Mei Wen is a medical student in the Class of 2019 at the University of Toronto
“Intersectionality” was always a term that I saw in academic discussions, but never something I consciously thought of as it pertains to my own identity as a person of colour — a Chinese-Canadian — and a woman. This changed in my third year of medical school, when I was no longer in the safe space of a classroom but in the real world as a clinical clerk, interacting with people from all walks of life.
In the hospital, I grew accustomed to patients, nurses, and sometimes even colleagues assuming I was a nurse based on my appearance: a small, young-appearing Asian woman. But it wasn’t until a 5-year-old patient took one look at me and said with conviction, “You’re not a doctor, you’re a nurse!
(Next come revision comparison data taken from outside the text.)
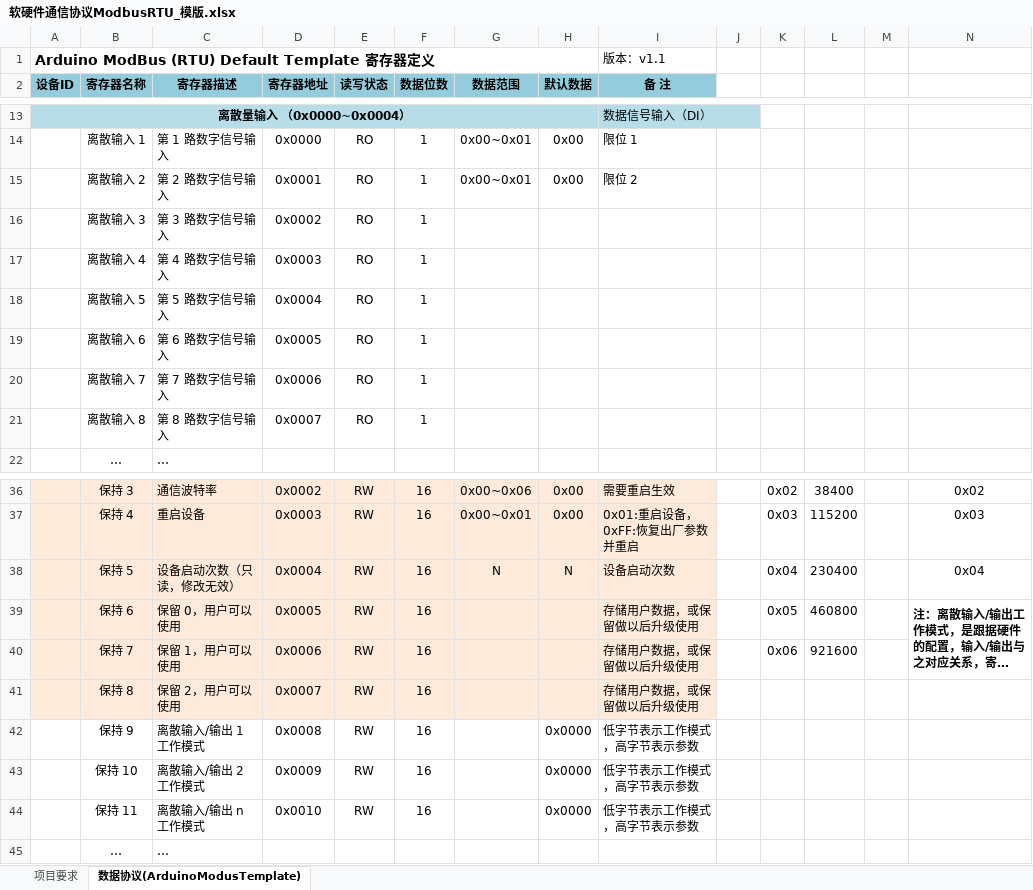
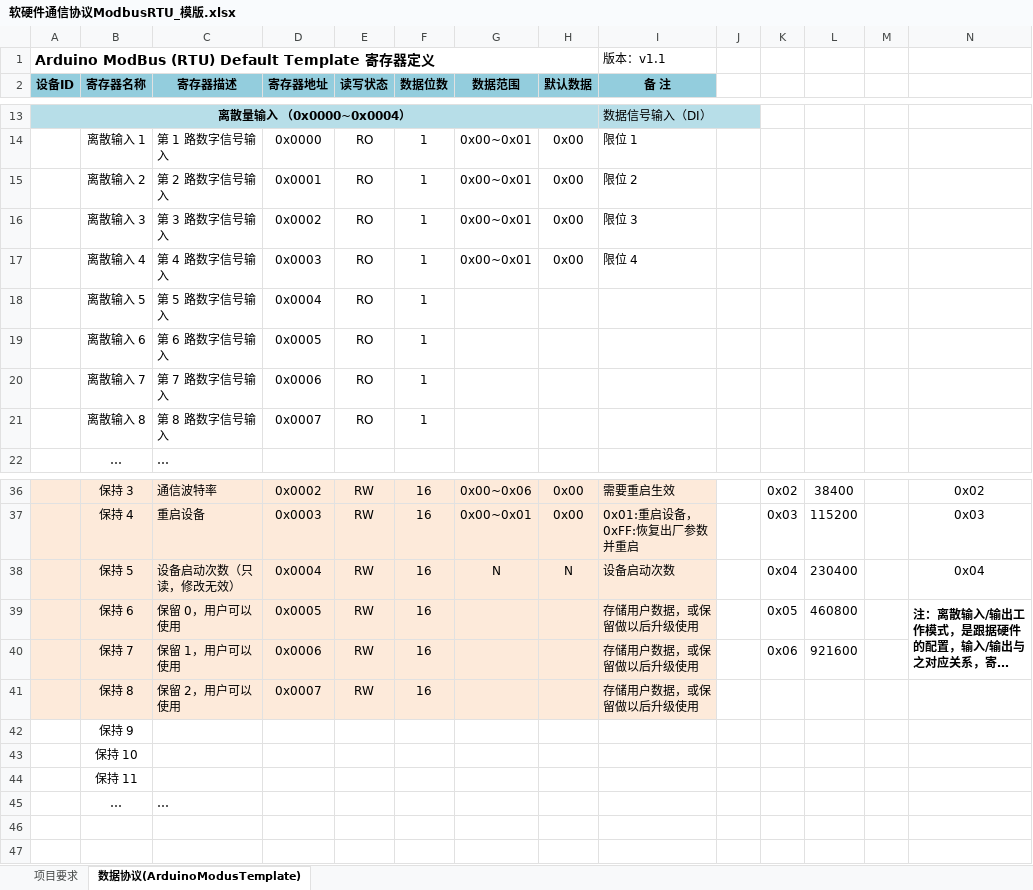
Before and after one commit to huangmin007/Modbus_Solution, an Excel workbook: 软硬件通信协议ModbusRTU_模版.xlsx, sheet 数据协议(ArduinoModusTemplate), drawn as a sheet; only a part is shown, gaps mark what is left out; long unchanged cells end in …; values as stored, in another font and other column widths than the file's, no borders; removed rows and columns are numbered as before the commit, all else as after; rows hold the shown columns only; the diff names each change by its address in the sheet, - before the commit and + after, or states it on an @@ line.

```diff
--- a/软硬件通信协议ModbusRTU_模版.xlsx (sheet 数据协议(ArduinoModusTemplate))
+++ b/软硬件通信协议ModbusRTU_模版.xlsx (sheet 数据协议(ArduinoModusTemplate))
-G16:G17 (数据范围): (empty)
+G16:G17 (数据范围): 0x00~0x01
-H16:H17 (默认数据): (empty)
+H16:H17 (默认数据): 0x00
-I16 (备 注): (empty)
+I16 (备 注): 限位 3
-I17 (备 注): (empty)
+I17 (备 注): 限位 4
-row 42:  | 保持 9 | 离散输入/输出 1 工作模式 | 0x0008 | RW | 16 |  | 0x0000 | 低字节表示工作模式，高字节表示参数
-row 43:  | 保持 10 | 离散输入/输出 2 工作模式 | 0x0009 | RW | 16 |  | 0x0000 | 低字节表示工作模式，高字节表示参数
-row 44:  | 保持 11 | 离散输入/输出 n 工作模式 | 0x0010 | RW | 16 |  | 0x0000 | 低字节表示工作模式，高字节表示参数
+row 42:  | 保持 9
+row 43:  | 保持 10
+row 44:  | 保持 11
```
Also changed, not shown: 7 other files.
Because you’re a girl and girls are nurses and boys are doctors!” that I was overwhelmed with the feeling that I did not “naturally” belong in the space of medicine. Of course, there is nothing wrong with being a nurse — they are amazing, competent individuals and I don't know how hospitals and clinics would run without them — but it's the automatic assumption that I am a nurse (which my male colleagues do not face) that is problematic. ...continue reading →
Justin Lam graduated from University of Toronto Medical School in 2017 and is now a first year resident in Paediatrics at UofT and SickKids
Denis Daneman is Chair Emeritus, UofT Dept of Paediatrics, and Paediatrician-in-Chief Emeritus, SickKids
The Mentee: JL
I sat in front of my laptop, staring at an email draft to a potential mentor. I knew it was pointless trying to perfect it, but I felt I needed to read it just one more time. He was, after all, a legend in my medical world, a well-respected clinician and expert in the field, with a prolific academic career and an illustrious research career. Also, I had only interacted with him a handful of times before. I was reaching out to him because of what I perceived to be his ability to balance his career with a family. How had he done it? I hit send. His reply came not 10 minutes later. Our first meeting was set.
Before I knew it, we were meeting for the third time. It was during this meeting that I was given an article written by a psychiatrist about how he had chosen not only his specialty, but also between a “quiet life” and a “calling” , a process that I myself was going through at the time and had begun to explore with the help of this mentor. ...continue reading →